Attack of the Kamikaze Worms!

By Martin Holland, Expedition Leader

 They came in droves. Silently and apparently randomly they attacked our team without warning or provocation. Where did they come from? What did they want? And more importantly – what were they?!

 Rusty was the first victim, but soon Holli, James, Lara and Tim had been struck too. Even Ian, who was now hundreds of miles from Camp Foyle on his way back to England, had been hunted down. Only 3 of us remained unharmed, torn between the desire to help our stricken friends and the burning instinct of self-preservation. 

I speak, of course, of the worms! 

These curious little creatures were burrowing through the sub-cutaneous layers of over two thirds of our entire non-indigenous team. Rusty’s began to multiply – one on his leg, his little finger, even his chin! Holli’s followed suit and between them a small army (well, eleven) was being amassed. Tim got one on the tip of nose!

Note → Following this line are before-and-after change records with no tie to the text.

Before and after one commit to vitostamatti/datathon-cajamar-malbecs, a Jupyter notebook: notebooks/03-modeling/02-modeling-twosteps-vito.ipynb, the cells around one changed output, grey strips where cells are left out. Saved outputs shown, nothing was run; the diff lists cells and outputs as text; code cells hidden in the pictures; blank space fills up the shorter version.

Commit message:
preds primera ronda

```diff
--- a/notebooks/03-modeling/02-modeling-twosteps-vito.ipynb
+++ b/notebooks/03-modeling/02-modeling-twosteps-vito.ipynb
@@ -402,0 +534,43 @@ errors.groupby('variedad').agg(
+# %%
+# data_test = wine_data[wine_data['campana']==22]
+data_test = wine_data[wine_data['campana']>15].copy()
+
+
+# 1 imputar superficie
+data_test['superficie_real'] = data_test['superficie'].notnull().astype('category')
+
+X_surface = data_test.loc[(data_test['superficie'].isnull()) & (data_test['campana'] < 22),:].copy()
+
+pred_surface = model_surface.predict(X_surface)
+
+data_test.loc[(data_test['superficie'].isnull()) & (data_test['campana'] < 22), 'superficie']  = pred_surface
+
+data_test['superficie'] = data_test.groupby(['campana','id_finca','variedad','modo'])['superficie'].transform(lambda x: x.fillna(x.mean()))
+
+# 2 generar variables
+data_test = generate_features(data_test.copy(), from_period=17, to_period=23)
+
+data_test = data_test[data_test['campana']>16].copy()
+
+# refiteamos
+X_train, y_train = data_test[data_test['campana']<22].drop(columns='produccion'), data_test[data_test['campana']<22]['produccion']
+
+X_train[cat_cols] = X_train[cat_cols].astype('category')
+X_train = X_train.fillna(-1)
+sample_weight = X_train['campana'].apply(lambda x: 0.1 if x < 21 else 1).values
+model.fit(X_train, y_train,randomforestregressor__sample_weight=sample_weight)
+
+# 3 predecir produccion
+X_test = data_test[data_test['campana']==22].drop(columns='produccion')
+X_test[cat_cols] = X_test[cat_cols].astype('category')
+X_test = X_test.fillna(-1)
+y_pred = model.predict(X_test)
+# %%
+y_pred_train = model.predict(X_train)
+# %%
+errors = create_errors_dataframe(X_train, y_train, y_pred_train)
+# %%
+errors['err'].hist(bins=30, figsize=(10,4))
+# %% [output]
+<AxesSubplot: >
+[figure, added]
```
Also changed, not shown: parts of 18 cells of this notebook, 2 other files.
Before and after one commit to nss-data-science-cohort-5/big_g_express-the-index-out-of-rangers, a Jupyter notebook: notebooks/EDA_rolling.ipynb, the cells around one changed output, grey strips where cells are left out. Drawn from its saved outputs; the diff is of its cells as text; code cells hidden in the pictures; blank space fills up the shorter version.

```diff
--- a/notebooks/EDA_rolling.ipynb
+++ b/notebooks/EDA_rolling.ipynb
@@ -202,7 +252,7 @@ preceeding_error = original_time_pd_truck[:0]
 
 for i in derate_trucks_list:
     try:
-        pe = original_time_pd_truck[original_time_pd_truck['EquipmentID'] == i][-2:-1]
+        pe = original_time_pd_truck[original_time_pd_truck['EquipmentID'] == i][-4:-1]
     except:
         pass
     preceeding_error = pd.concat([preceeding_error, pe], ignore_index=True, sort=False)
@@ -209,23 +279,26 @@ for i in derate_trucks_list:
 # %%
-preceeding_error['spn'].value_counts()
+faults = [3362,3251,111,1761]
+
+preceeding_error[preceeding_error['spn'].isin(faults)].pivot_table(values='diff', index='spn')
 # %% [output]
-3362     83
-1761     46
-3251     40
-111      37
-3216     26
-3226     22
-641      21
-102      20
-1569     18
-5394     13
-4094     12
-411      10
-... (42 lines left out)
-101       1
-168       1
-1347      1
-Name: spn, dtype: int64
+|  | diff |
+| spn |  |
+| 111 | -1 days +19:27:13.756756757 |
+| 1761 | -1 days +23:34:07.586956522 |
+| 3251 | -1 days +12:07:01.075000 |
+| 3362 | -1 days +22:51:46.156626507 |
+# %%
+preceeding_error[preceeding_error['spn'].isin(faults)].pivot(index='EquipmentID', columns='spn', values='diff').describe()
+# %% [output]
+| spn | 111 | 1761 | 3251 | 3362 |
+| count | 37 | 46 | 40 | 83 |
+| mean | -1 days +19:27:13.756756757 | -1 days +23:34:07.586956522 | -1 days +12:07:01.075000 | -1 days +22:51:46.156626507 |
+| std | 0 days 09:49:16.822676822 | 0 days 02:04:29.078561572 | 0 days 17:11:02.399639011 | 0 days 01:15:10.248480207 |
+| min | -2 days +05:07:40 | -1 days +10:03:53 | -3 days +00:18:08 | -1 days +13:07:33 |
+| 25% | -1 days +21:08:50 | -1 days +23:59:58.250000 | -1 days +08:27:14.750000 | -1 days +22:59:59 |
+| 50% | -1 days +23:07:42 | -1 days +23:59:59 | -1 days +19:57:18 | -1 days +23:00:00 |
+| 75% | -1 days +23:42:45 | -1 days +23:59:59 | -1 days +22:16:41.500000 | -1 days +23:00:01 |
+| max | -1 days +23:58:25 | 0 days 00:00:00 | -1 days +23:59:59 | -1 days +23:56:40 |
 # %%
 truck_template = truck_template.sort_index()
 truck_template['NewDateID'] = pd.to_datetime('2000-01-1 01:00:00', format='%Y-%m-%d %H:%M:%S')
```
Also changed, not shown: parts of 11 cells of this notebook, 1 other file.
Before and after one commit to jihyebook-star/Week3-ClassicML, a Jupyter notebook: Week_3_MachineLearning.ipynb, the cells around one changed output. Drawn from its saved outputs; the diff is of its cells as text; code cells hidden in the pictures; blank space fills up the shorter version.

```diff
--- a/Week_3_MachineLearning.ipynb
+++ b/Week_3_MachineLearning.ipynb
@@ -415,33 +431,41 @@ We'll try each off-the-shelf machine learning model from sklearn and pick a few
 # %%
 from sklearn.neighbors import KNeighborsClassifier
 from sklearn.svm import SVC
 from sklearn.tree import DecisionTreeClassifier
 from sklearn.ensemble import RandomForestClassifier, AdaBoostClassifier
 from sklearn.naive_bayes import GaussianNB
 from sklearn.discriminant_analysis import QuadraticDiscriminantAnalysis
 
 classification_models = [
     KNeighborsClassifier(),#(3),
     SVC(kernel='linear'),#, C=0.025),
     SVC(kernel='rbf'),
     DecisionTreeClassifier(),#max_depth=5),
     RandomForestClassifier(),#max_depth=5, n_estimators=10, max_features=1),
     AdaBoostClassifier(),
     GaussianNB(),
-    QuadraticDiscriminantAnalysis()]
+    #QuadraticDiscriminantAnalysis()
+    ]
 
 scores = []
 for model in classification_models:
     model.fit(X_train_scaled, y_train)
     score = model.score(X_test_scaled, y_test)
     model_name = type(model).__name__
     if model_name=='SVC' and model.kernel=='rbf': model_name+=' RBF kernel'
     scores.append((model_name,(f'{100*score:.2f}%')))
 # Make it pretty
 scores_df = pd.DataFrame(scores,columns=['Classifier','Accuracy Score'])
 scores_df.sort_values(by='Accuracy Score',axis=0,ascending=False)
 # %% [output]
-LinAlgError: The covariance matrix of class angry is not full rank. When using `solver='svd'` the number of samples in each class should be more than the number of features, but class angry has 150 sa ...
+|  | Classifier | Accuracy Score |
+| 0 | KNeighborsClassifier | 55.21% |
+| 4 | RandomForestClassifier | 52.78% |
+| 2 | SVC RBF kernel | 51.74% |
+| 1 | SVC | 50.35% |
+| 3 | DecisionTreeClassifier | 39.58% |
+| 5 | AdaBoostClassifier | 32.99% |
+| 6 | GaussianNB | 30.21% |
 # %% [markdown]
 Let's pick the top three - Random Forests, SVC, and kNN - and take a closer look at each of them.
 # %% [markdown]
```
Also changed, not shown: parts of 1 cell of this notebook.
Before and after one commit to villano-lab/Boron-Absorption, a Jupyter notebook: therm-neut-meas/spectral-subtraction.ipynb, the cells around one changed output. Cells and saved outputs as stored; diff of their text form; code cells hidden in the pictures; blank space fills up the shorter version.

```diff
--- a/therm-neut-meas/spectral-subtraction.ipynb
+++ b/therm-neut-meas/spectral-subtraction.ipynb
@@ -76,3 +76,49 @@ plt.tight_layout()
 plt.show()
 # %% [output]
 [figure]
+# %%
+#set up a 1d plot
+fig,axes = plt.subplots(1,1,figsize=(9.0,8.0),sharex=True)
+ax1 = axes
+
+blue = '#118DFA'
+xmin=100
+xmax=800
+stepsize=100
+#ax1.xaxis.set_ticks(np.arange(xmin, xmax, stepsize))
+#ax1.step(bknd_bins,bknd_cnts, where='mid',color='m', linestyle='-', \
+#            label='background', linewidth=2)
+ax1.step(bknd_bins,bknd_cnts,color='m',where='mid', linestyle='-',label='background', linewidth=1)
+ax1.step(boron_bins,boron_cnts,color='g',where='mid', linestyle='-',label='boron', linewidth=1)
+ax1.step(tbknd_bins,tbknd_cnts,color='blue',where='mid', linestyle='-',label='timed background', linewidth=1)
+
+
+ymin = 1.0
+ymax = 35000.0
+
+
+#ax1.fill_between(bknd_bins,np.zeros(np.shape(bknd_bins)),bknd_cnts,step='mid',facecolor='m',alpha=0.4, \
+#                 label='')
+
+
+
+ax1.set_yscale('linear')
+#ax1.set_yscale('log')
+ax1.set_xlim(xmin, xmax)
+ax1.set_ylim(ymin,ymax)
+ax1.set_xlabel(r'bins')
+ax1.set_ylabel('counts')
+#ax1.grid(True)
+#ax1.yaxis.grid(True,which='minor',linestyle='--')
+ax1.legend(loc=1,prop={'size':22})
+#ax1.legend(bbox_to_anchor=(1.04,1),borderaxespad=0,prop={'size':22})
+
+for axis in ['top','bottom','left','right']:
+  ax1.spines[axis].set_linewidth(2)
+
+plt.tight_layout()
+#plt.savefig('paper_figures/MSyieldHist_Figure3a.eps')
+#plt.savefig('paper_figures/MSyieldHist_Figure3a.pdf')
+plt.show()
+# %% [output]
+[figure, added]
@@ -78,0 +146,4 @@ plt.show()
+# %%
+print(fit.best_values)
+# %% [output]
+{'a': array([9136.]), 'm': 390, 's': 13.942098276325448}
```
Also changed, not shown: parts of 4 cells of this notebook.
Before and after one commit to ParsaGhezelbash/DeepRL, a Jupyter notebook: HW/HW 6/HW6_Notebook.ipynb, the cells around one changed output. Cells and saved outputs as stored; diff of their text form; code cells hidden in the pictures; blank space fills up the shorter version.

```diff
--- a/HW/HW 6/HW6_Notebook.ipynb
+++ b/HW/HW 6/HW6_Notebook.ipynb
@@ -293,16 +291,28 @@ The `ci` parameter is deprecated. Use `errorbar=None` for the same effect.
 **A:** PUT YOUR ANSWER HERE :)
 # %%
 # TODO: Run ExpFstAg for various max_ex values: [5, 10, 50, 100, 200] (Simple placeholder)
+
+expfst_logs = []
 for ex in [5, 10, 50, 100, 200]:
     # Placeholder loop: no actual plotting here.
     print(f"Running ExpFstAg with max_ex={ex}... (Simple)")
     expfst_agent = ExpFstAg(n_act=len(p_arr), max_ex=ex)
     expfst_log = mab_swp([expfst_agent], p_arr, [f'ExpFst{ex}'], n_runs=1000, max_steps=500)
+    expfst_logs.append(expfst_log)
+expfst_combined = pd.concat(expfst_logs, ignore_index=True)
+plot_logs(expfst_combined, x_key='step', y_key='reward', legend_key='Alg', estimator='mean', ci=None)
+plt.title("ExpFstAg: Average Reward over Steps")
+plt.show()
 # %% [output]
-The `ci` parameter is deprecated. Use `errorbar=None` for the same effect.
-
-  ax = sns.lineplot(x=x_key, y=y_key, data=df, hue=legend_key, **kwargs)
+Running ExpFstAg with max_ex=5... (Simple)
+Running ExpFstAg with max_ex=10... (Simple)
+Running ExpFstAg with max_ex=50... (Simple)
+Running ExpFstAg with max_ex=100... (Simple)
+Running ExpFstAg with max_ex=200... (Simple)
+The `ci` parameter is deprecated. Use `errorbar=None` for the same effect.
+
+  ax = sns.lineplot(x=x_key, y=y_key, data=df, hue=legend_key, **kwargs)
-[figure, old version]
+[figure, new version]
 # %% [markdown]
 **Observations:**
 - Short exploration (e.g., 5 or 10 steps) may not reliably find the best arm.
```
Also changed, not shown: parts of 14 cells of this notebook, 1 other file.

 Were they storming the beach? Were there more cats in the area than we suspected spreading the curse through their faeces? How were they infecting us? What harm would they cause beyond the constant itching and slightly nauseating trails they left as they explored the bodies of our team members, and what could we do to stop them?

 We tried everything to no avail. We were stranded, surrounded, without hope. We could, I suppose, take courage from the fact that these are a particularly stupid species of worm, and would eventually die a pointless death while inside us without reproducing.

 Kamikaze worms!

 Not one of the Indonesians was infected. Aspor seemed impressed that I was still free of the invaders. “Bapak orang Kalimantan, pak Martin!” Determined to keep my reputation as a fortress against worms I valiantly taped up every little leech bite, and heroically plastered even the minutest of cuts and scratches, following my theory that they were exploiting the chinks in our armour to gain access to our insides.

 I walked around camp like a hypochondriac child, convinced that the plaster on his belly would cure his tummy ache.

 For two weeks I fought them back in this way, while more and more worms appeared in ever stranger places on the bodies of those infected.  Capable of growing up to 3cm a day, they create a thin, winding, looping, exploratory ridge of red skin a millimetre wide as they go about their unwanted business. Holli had some on the sole of her foot which were particularly irritating, while Rusty’s pinky worm stopped him from bending his finger.

The only cure was a medicine which would be brought out by two German researchers who were joining us for a couple of weeks. I became complacent, knowing that soon we would be rid of this scourge.

One of my plasters became loose while paddling in the river. For a nano-second a fresh leech bite was exposed before I could cover it up again. I knew there and then that I was doomed.

For two days I guiltily watched and waited for the thing to show itself and begin tracking it’s way up my leg, leaving etch-a-sketch trails of my own flesh as it went. Like the victim of an zombie bite not seen by his friends, convincing himself it would be alright, I kept the incident secret and hidden, though I knew I would turn into a walking wormery soon.

 The day before Jan and Carsten arrived with the meds, the worm came alive. My theory was proven correct – the worms were entering through cuts in the skin – just in time to deliver mine a steely blow in a tablet form, and come clean to the team about my infection.

I had joined a club of dubious merit, but would never again be called an orang Kalimantan.